Europe is on high alert following anti-terror raids and arrests of suspected Islamist militants.
More than 20 people have been arrested in Belgium, France and Germany and Belgium has joined France in deploying troops alongside police.
Security has been tightened in several countries after last week's attacks in Paris left 17 people dead.
There are increased concerns about the return of young Europeans who have gone to fight with Middle East militants.
In Belgium, five people were charged on Friday with "participating in the activities of a terrorist group" following a series of raids that began on Thursday evening and left two suspects dead.
The BBC reports that guns, munitions and explosives, as well as police uniforms and a large amount of money, were all seized by police overnight.
Eric Van Der Sypt, an official at the prosecutors' office, told AFP that: "The investigation... has shown that these people had the intention to kill several policemen in the street and at police commissariats [police stations]."
Thirteen people were arrested in total but only five would be prosecuted, he said. Belgium would also seek the extradition of two suspects held in France.
On Friday, the Belgian government also announced new measures to deal with terrorist suspects.
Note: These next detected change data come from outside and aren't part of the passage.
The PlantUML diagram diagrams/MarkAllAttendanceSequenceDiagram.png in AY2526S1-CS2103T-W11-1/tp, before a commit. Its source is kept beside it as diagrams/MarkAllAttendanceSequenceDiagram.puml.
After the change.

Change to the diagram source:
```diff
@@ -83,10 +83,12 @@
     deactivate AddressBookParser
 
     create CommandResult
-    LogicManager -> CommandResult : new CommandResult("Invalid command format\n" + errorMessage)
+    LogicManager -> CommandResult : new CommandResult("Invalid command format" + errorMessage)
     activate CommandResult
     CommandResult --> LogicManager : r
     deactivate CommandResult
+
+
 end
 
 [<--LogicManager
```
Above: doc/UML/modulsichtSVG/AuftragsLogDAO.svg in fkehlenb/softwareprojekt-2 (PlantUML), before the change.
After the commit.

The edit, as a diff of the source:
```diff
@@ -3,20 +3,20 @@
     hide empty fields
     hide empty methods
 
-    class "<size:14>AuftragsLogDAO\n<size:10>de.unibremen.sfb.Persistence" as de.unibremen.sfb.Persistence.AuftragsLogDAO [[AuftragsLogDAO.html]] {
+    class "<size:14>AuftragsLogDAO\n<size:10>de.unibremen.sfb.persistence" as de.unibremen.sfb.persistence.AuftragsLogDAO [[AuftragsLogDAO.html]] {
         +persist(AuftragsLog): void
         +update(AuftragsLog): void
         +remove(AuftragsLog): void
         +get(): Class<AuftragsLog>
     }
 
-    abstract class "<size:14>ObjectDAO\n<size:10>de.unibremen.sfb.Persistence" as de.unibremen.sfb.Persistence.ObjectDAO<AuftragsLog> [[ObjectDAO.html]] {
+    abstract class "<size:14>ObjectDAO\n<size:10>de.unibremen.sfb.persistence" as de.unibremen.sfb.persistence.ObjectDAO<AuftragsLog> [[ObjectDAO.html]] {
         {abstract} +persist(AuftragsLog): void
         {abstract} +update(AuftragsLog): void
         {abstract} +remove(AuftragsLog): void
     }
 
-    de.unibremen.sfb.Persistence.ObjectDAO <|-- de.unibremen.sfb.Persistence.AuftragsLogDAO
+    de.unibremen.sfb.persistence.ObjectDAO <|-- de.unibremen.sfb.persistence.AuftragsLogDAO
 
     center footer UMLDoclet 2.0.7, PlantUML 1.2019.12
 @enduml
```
They include making travelling abroad for terrorist activities a crime and expanding the cases where Belgian citizenship can be revoked for dual nationals who are thought to pose a terror risk.
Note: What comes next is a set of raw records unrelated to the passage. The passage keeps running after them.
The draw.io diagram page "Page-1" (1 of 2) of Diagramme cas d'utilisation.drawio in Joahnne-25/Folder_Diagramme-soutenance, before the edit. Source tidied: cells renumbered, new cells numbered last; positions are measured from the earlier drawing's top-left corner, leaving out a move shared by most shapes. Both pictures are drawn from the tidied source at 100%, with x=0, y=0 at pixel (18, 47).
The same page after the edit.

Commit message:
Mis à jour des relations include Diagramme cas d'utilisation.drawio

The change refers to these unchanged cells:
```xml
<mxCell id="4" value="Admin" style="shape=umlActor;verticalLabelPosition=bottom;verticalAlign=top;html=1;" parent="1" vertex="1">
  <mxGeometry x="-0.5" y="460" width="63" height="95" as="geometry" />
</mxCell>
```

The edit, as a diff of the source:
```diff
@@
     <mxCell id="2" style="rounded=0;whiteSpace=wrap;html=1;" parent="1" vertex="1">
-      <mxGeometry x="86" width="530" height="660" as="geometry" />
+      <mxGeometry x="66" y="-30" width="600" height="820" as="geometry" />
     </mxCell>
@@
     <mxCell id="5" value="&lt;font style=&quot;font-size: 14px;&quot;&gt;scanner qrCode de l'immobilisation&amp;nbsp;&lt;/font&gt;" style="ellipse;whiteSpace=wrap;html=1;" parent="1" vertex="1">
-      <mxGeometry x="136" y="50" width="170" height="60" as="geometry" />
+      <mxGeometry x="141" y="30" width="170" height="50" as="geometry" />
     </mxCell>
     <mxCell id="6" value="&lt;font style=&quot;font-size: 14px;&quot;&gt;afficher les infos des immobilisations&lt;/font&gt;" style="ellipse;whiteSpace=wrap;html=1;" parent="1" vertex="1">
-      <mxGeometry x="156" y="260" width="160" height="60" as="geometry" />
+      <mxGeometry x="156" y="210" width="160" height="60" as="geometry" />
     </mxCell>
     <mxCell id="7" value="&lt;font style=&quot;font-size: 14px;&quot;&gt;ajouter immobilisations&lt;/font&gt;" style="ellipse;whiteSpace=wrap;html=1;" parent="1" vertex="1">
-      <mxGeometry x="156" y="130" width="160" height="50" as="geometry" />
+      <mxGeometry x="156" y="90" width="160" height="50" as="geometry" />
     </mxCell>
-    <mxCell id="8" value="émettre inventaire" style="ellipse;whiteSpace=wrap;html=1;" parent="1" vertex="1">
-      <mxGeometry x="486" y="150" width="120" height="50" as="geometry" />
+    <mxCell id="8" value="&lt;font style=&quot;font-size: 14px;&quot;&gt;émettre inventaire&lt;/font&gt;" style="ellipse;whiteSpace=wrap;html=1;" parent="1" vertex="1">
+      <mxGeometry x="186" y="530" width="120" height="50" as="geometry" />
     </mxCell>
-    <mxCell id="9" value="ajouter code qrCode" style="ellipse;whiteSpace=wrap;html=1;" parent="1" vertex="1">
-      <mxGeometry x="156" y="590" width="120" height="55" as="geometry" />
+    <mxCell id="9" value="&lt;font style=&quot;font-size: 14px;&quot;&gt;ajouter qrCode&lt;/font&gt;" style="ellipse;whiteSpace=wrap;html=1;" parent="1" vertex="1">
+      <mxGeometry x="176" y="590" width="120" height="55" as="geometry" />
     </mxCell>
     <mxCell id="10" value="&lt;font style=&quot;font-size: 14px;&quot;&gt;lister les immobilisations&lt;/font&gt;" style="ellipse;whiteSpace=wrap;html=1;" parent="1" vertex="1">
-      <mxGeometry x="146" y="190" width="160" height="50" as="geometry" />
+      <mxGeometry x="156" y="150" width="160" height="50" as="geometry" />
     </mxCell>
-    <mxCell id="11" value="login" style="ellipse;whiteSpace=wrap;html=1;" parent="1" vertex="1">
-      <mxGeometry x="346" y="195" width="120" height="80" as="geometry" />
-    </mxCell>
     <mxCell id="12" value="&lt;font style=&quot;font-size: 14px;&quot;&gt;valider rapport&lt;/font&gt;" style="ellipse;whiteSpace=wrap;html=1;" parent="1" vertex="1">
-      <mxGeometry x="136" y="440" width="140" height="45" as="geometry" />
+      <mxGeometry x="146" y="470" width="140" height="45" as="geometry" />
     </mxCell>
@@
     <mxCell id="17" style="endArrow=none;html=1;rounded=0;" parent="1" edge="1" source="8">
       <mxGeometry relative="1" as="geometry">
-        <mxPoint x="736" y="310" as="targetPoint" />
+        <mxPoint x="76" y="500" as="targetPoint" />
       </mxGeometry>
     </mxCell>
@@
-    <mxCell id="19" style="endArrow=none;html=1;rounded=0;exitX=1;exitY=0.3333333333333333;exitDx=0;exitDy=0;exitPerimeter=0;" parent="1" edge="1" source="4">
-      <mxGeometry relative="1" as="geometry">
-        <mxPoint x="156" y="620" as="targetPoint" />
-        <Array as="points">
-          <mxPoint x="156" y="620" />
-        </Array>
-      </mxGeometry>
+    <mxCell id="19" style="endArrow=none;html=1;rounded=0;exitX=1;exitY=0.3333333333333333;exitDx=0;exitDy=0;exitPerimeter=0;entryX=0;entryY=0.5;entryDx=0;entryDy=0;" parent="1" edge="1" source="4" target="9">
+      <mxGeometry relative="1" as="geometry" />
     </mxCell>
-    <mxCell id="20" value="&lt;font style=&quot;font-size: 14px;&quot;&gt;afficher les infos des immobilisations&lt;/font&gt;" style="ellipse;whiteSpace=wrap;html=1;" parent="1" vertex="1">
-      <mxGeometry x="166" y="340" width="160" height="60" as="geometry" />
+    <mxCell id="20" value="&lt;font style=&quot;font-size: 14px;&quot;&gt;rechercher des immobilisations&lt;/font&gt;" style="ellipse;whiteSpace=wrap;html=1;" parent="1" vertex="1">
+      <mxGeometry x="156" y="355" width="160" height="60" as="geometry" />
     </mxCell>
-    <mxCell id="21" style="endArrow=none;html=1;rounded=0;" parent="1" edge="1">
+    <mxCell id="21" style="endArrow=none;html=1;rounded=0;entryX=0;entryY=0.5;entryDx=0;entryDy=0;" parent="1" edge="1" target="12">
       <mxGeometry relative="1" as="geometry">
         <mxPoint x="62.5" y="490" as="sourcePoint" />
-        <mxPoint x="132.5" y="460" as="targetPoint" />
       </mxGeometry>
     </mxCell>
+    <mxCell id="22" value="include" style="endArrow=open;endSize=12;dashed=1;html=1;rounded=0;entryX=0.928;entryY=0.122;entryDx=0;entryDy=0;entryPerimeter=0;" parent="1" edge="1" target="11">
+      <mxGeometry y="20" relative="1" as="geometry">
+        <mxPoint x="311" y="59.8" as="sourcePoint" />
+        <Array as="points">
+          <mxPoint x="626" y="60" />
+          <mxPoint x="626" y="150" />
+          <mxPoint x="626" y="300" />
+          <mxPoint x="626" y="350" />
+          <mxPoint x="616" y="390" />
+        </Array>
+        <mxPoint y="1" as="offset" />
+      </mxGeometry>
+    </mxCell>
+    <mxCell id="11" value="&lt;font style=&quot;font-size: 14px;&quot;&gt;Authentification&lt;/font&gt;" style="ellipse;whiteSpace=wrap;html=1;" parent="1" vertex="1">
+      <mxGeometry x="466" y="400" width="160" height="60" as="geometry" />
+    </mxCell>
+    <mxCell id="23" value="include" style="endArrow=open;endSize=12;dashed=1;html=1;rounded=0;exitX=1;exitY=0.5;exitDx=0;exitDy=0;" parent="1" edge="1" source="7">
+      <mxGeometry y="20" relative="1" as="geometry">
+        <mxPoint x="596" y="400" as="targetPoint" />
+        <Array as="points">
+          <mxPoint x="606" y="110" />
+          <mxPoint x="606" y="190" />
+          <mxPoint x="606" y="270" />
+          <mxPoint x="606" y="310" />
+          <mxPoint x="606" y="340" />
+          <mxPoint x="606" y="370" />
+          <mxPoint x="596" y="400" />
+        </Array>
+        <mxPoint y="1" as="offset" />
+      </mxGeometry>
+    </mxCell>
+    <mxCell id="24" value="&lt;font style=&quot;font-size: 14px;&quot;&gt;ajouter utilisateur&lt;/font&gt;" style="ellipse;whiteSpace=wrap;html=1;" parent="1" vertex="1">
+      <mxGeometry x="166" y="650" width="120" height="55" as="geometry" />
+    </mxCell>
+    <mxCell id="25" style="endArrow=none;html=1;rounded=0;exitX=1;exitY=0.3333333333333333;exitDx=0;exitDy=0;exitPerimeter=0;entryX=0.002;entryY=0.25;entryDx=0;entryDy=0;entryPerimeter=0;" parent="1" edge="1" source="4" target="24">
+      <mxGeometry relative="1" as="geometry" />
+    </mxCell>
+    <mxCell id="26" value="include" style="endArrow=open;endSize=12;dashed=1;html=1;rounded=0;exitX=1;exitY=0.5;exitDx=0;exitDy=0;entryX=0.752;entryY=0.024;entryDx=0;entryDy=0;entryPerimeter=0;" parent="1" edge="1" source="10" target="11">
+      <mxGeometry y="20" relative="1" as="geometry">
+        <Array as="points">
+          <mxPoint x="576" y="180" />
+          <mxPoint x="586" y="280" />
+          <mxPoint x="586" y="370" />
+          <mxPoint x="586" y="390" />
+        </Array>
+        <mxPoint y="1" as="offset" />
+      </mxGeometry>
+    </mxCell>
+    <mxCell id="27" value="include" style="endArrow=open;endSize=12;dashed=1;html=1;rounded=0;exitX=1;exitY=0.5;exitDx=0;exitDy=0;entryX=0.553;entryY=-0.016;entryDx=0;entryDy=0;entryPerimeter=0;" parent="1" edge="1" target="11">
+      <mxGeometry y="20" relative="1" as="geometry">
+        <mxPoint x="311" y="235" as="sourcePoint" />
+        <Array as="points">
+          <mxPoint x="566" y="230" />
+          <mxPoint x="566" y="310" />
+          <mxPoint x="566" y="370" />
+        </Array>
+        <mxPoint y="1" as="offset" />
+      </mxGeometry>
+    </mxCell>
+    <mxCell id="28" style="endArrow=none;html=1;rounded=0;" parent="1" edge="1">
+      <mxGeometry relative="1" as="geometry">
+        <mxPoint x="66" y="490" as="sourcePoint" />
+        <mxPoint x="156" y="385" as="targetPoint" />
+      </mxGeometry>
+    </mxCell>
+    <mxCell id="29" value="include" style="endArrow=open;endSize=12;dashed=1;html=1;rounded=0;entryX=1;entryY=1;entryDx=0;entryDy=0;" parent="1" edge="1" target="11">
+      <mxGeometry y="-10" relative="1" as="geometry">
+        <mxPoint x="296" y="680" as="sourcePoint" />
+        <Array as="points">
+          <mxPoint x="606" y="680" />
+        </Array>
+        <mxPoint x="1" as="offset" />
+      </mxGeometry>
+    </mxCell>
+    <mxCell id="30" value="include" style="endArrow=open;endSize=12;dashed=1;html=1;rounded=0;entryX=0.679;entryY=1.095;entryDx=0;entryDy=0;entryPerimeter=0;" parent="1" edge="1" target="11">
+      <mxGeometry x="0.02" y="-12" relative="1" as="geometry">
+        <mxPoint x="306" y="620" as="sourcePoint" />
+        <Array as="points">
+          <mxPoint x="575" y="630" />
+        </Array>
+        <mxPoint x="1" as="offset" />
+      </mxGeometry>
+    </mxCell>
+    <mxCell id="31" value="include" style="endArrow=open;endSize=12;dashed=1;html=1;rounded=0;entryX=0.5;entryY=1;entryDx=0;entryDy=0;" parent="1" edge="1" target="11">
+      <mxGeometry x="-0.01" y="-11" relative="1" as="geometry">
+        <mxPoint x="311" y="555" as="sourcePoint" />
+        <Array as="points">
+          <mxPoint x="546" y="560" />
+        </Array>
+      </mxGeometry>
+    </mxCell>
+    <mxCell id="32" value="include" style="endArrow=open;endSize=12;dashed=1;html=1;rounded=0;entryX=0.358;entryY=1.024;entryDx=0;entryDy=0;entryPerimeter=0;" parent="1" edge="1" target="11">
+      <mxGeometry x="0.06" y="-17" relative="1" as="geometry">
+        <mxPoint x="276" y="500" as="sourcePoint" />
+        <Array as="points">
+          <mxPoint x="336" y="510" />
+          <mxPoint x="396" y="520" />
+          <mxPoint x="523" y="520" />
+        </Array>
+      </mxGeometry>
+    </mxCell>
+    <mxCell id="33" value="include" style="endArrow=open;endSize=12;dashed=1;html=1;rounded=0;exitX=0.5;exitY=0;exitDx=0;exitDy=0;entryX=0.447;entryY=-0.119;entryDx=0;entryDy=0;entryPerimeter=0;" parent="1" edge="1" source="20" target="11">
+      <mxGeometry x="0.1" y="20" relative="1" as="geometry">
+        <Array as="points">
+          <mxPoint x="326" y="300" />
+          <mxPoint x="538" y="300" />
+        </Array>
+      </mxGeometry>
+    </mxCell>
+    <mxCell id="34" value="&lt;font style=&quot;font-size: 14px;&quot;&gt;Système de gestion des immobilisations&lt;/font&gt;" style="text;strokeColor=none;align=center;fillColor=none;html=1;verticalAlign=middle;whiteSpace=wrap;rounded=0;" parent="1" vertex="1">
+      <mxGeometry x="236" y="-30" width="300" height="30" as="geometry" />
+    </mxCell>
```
No link has been established between the terrorist plot in Belgium and last week's attacks in Paris.
But French Prime Minister Manuel Valls said on Friday that, despite this, both countries face the same threats.
"The link that exists is the will to attack our values," he said.
Twelve suspects are being held by police in the Paris region over last week's attacks in the French capital that killed 17 people.
Those arrested are now being questioned about "possible logistical support", such as weapons or vehicles, they could have given the three gunmen, according to police.
France remains on its highest terrorism alert level and authorities have said that some 120,000 police and soldiers have been mobilised across France.
In a separate incident on Friday, authorities shut down and evacuated the Gare de l'Est train station after a bomb scare.
France and Belgium incidents have wider impact
The incidents in France and Belgium have had a wider impact on their European neighbours.
Spain has launched an investigation into the visit of one of the Paris gunmen, Amedy Coulibaly, to Madrid just days before the attacks in Paris.
Police in Germany have also arrested two men following raids on 11 properties on Friday, involving some 250 officers.
One of the men was suspected of leading an extremist group of Turkish and Russian nationals.
Police said that the group was preparing a serious act of violence in Syria but that there was "no indication" that the group had been planning attacks inside Germany.
In the UK, police have been warned that a terror attack against them is highly likely.
The head of Europol Rob Wainwright said that the need for tightened security across Europe highlighted the complex nature of the terrorist threat in the region.
He said it was hard for police to identify plans because suspects were "working in a self-radicalised way very often, not necessarily under any command and control structure".